New Jersey has a population of 8,707,739, which has grown by 3.49% over the past 10 years. Nicknamed the "Garden State," its capital is Trenton, though its largest city is Newark.

There are currently 600 jobs for livestock farmers in New Jersey and this is projected to grow 16% to 700 jobs by 2016. In general, livestock farmers attend to live farm, ranch, or aquacultural animals that may include cattle, sheep, swine, goats, horses and other equines, poultry, and bees.

Livestock farmers earn approximately $8 per hour or $18,450 annually on average in New Jersey. Nationally they average about $10 hourly or $21,070 yearly. Livestock farmers earn less than people working in the category of Farming generally in New Jersey and less than people in the Farming category nationally.
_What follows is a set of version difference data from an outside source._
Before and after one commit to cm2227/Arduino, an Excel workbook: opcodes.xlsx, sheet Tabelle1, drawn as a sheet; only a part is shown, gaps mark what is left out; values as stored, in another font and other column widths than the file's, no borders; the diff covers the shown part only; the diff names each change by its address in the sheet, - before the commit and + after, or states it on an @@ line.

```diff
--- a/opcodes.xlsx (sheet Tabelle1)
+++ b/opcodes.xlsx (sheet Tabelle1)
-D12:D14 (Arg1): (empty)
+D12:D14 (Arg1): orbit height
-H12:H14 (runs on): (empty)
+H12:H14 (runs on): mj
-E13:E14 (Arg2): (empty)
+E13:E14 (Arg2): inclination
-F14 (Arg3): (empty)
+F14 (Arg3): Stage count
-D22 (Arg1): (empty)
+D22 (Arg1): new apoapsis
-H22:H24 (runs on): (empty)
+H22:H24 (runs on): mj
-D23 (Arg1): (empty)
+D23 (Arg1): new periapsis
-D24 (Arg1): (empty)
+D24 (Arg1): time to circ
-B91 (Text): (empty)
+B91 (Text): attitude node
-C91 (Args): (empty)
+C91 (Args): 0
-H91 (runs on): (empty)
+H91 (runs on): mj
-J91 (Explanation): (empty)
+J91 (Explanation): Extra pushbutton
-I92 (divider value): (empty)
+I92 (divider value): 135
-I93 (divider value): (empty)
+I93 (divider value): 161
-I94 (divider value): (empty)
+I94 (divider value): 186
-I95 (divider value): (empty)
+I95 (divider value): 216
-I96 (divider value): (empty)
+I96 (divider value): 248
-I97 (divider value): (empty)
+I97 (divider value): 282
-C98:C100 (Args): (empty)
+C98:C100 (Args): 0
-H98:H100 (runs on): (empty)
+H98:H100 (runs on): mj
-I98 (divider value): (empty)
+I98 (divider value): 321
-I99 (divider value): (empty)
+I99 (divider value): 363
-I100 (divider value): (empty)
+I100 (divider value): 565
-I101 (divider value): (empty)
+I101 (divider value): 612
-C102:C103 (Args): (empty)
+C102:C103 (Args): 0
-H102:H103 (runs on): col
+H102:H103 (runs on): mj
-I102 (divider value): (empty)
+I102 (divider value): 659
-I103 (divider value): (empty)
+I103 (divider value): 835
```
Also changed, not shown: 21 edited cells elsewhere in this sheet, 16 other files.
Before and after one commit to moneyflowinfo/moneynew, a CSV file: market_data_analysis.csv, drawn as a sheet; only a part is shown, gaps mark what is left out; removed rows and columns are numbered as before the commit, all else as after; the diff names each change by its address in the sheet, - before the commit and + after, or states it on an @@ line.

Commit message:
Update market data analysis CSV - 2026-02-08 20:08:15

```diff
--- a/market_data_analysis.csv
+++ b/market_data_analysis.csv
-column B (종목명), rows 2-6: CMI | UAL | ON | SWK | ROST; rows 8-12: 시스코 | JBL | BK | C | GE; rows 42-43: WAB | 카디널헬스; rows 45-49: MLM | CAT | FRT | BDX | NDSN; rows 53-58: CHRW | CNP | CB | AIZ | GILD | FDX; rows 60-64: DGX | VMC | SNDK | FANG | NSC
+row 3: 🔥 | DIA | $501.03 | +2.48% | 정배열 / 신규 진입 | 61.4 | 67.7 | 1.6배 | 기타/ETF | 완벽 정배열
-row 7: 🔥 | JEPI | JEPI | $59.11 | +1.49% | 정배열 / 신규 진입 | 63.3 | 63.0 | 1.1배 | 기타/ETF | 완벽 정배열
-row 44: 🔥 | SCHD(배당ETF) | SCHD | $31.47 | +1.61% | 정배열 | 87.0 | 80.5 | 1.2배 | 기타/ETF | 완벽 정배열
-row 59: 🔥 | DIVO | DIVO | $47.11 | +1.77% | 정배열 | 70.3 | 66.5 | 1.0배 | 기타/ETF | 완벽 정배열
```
In 2008, there were a total of 5,176,293 jobs in New Jersey. The average annual income was $51,473 in 2008, up from $50,364 in 2007. The unemployment rate in New Jersey was 9.2% in 2009, which has grown by 3.7% since the previous year. Approximately 29.8% of New Jersey residents have college degrees, which is higher than the national average.

The top industries in New Jersey include wholesale trade, durable goods merchant wholesalers, and drugs' sundries merchant wholesalers. Notable tourist attractions include the Morris Museum, the A P Personal Limo, and the Market Amusement Inc.

CITIES WITH Livestock Farmer OPPORTUNITIES IN New Jersey


JOB DESCRIPTION: Livestock Farmer

Livestock Farmer video from the State of New Jersey Dept. of Labor and Workforce Development

In general, livestock farmers attend to live farm, ranch, or aquacultural animals that may include cattle, sheep, swine, goats, horses and other equines, poultry, and bees. They also attend to animals produced for animal products, such as meat, fur, and honey.

Every day, livestock farmers are expected to be able to evaluate problems as they arise. They need to control objects and devices with precise control. It is also important that they maintain precise control of objects and devices through a range of movements.

Similar jobs with educational opportunities in New Jersey include:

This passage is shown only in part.